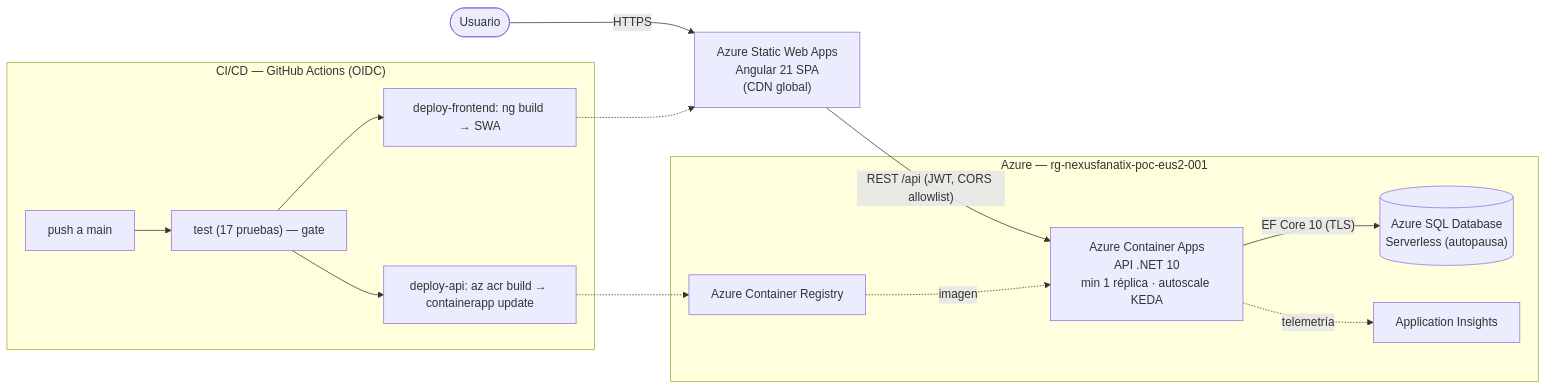
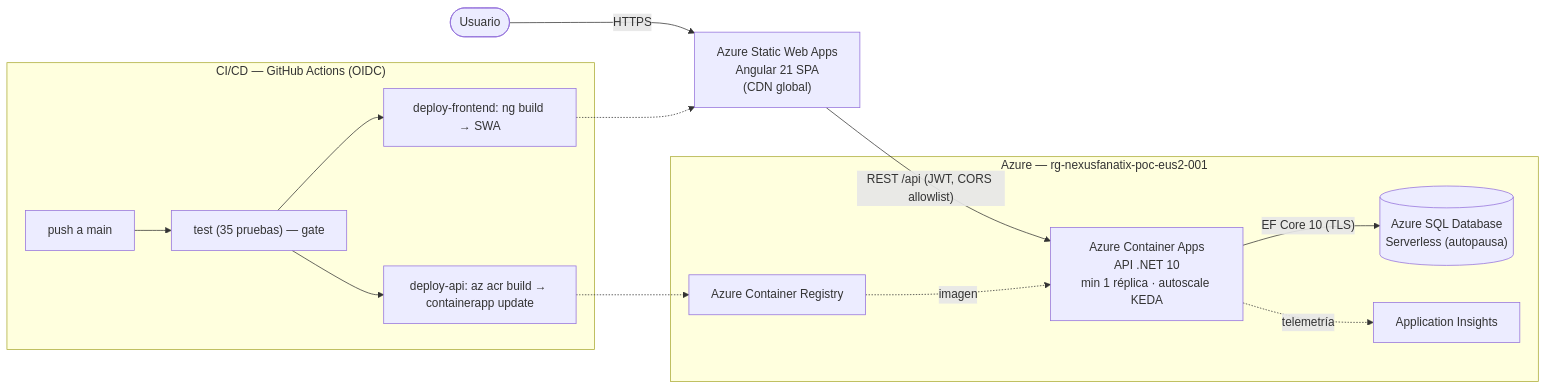
Before and after one commit to sanvarp/PollaMundialista: the first of 2 diagrams in docs/architecture.md, drawn with Mermaid. The commit also changed other lines of this file, not shown here.

First line of the commit message:
docs(architecture): correct test count (35) and link the image diagrams

````diff
--- a/docs/architecture.md
+++ b/docs/architecture.md
@@ -5,23 +10,23 @@
 ```mermaid
 flowchart LR
     user([Usuario]) -->|HTTPS| swa["Azure Static Web Apps\nAngular 21 SPA\n(CDN global)"]
     swa -->|"REST /api (JWT, CORS allowlist)"| api
 
     subgraph azure["Azure — rg-nexusfanatix-poc-eus2-001"]
       api["Azure Container Apps\nAPI .NET 10\nmin 1 réplica · autoscale KEDA"]
       sql[("Azure SQL Database\nServerless (autopausa)")]
       appi["Application Insights"]
       acr["Azure Container Registry"]
       api -->|"EF Core 10 (TLS)"| sql
       api -.->|telemetría| appi
       acr -.->|imagen| api
     end
 
     subgraph cicd["CI/CD — GitHub Actions (OIDC)"]
-      gh["push a main"] --> test["test (17 pruebas) — gate"]
+      gh["push a main"] --> test["test (35 pruebas) — gate"]
       test --> dapi["deploy-api: az acr build → containerapp update"]
       test --> dswa["deploy-frontend: ng build → SWA"]
     end
     dapi -.-> acr
     dswa -.-> swa
 ```
````
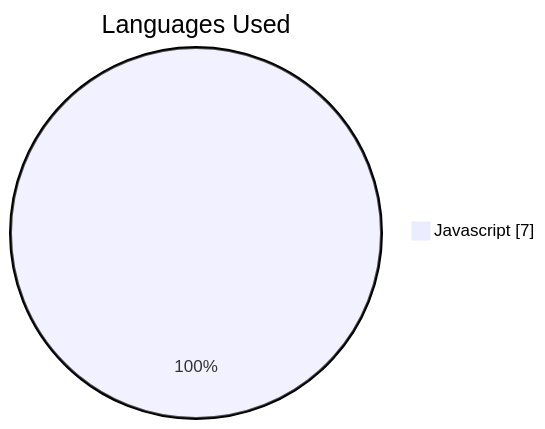
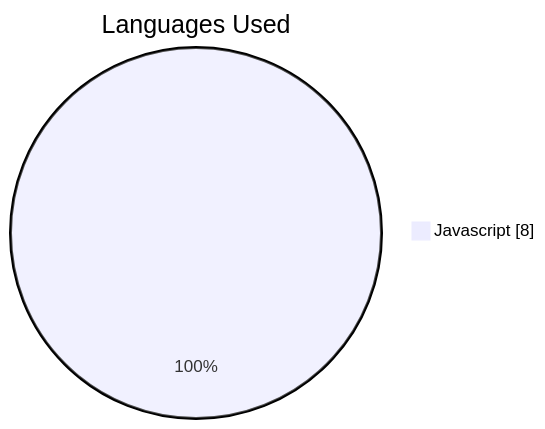
One commit to JakubPawinski/gitcode-solutions changed the second of 6 diagrams in README.md. Above: the diagram before and after it, drawn with Mermaid. The commit also changed other lines of this file, not shown here.

````diff
--- a/README.md
+++ b/README.md
@@ -124,5 +122,5 @@
 ```mermaid
 pie showData
     title Languages Used
-    "Javascript" : 7
+    "Javascript" : 8
 ```
````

» Work order
Each entry must be set down word for word; no image may be carried over.

» Your response
Before and after one commit to sanvarp/PollaMundialista: the first of 2 diagrams in docs/architecture.md, drawn with Mermaid. The commit also changed other lines of this file, not shown here.

First line of the commit message:
docs(architecture): correct test count (35) and link the image diagrams

````diff
--- a/docs/architecture.md
+++ b/docs/architecture.md
@@ -5,23 +10,23 @@
 ```mermaid
 flowchart LR
     user([Usuario]) -->|HTTPS| swa["Azure Static Web Apps\nAngular 21 SPA\n(CDN global)"]
     swa -->|"REST /api (JWT, CORS allowlist)"| api
 
     subgraph azure["Azure — rg-nexusfanatix-poc-eus2-001"]
       api["Azure Container Apps\nAPI .NET 10\nmin 1 réplica · autoscale KEDA"]
       sql[("Azure SQL Database\nServerless (autopausa)")]
       appi["Application Insights"]
       acr["Azure Container Registry"]
       api -->|"EF Core 10 (TLS)"| sql
       api -.->|telemetría| appi
       acr -.->|imagen| api
     end
 
     subgraph cicd["CI/CD — GitHub Actions (OIDC)"]
-      gh["push a main"] --> test["test (17 pruebas) — gate"]
+      gh["push a main"] --> test["test (35 pruebas) — gate"]
       test --> dapi["deploy-api: az acr build → containerapp update"]
       test --> dswa["deploy-frontend: ng build → SWA"]
     end
     dapi -.-> acr
     dswa -.-> swa
 ```
````
One commit to JakubPawinski/gitcode-solutions changed the second of 6 diagrams in README.md. Above: the diagram before and after it, drawn with Mermaid. The commit also changed other lines of this file, not shown here.

````diff
--- a/README.md
+++ b/README.md
@@ -124,5 +122,5 @@
 ```mermaid
 pie showData
     title Languages Used
-    "Javascript" : 7
+    "Javascript" : 8
 ```
````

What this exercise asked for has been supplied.